JD.com and Alibaba create indexes to identify Chinese shoppers’ spending trends, which help retailers gain insight.
Eight of the top 10 online retailers in sales last year were multi-channel sellers, up from five the year before and three in 1999, a new report from Retail Forward says.
If anyone needed confirmation that dot-com bubble burst drove the pure-play online retailers out of the industry, a new study from consultants Retail Forward Inc. provides it. Retail Forward reports that in 2001, for the first time, the majority of top 10 online retailers were multi-channel merchants. Eight of the top 10 in sales last year were multi-channel sellers, up from five the year before and three in 1999, Retail Forward’s new Top 50 E-Retailers report says. Of the top 50, 42 are multi-channel.

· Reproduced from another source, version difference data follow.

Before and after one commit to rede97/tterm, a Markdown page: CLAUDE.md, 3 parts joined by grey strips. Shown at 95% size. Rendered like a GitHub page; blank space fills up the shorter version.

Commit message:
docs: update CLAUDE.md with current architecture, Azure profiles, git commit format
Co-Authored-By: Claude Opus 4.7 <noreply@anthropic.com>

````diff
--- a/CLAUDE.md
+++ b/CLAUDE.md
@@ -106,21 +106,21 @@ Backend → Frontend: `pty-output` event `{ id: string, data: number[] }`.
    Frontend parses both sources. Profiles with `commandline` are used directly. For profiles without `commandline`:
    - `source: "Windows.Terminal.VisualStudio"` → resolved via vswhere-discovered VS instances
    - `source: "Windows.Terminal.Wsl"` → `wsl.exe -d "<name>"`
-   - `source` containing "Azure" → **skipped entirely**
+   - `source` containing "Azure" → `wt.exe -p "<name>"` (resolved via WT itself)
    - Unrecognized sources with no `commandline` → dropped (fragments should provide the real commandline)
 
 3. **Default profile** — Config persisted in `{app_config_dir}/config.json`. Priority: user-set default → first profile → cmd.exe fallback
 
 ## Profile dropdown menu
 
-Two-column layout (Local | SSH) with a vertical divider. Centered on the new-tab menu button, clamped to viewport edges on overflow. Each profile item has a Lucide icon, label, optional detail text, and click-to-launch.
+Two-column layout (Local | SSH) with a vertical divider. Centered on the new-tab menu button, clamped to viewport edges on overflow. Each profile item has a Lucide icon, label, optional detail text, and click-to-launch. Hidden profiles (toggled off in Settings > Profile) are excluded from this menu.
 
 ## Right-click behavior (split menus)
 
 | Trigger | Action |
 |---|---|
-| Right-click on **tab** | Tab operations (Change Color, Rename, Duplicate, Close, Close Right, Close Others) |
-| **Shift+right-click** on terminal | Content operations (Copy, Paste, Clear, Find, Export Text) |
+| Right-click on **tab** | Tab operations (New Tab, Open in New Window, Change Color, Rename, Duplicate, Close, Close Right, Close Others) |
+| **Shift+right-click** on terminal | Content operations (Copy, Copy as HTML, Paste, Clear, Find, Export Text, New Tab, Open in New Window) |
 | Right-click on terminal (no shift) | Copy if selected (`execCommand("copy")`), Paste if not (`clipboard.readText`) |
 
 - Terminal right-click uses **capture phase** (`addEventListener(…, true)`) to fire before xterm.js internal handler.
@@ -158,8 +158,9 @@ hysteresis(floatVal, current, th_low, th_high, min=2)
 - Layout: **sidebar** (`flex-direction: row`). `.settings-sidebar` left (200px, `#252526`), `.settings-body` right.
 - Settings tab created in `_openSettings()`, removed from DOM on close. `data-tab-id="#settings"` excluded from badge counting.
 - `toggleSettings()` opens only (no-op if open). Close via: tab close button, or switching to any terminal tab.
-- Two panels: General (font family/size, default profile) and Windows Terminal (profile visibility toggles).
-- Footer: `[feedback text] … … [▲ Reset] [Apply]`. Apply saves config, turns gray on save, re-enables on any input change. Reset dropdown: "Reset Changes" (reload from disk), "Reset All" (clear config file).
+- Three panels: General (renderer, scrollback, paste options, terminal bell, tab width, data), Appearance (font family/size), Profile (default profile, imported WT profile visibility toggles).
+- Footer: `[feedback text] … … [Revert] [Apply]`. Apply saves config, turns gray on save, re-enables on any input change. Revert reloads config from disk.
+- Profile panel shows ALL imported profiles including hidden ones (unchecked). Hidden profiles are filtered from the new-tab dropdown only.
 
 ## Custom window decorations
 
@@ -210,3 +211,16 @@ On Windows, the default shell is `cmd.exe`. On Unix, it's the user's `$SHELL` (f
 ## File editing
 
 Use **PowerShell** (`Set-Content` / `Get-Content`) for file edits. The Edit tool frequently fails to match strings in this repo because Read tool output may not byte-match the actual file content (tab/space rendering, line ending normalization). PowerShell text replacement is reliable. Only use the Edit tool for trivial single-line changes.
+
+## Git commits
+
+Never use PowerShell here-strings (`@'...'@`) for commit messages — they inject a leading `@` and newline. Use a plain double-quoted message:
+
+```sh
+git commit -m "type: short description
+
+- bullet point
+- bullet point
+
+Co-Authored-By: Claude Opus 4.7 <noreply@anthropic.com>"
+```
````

In dollars, the top 10 controlled 60% of the top 50’s sales in 2001, down from 66% the year earlier. The top 50 reported revenue of $14.4 billion, less than half of all online sales of about $36 billion.
Retail Forward says the top 10 online retailers and their 2001 revenue (in millions) are:
1. Amazon.com, $3,122
2. Office Depot, $1,600
3. Staples, $950*
4. Gateway Inc., $775*
5. Costco Wholesale, $450*
6. Barnes & Noble.com, $405
7. Buy.com, $395*
8. QVC.com, $350*
9. Spiegel Group, $332
10. J.C. Penney, $324
Portals continue to have a strong and growing influence on e-commerce sales. “They have successfully used their brand names and solid reputations to help their large communities of loyal users feel comfortable about making online purchases – particularly from lesser-known e-retailers,” said Mary Brett Whitfield, senior vice president and director of the Retail Forward E-Retail Intelligence Program that conducted the study.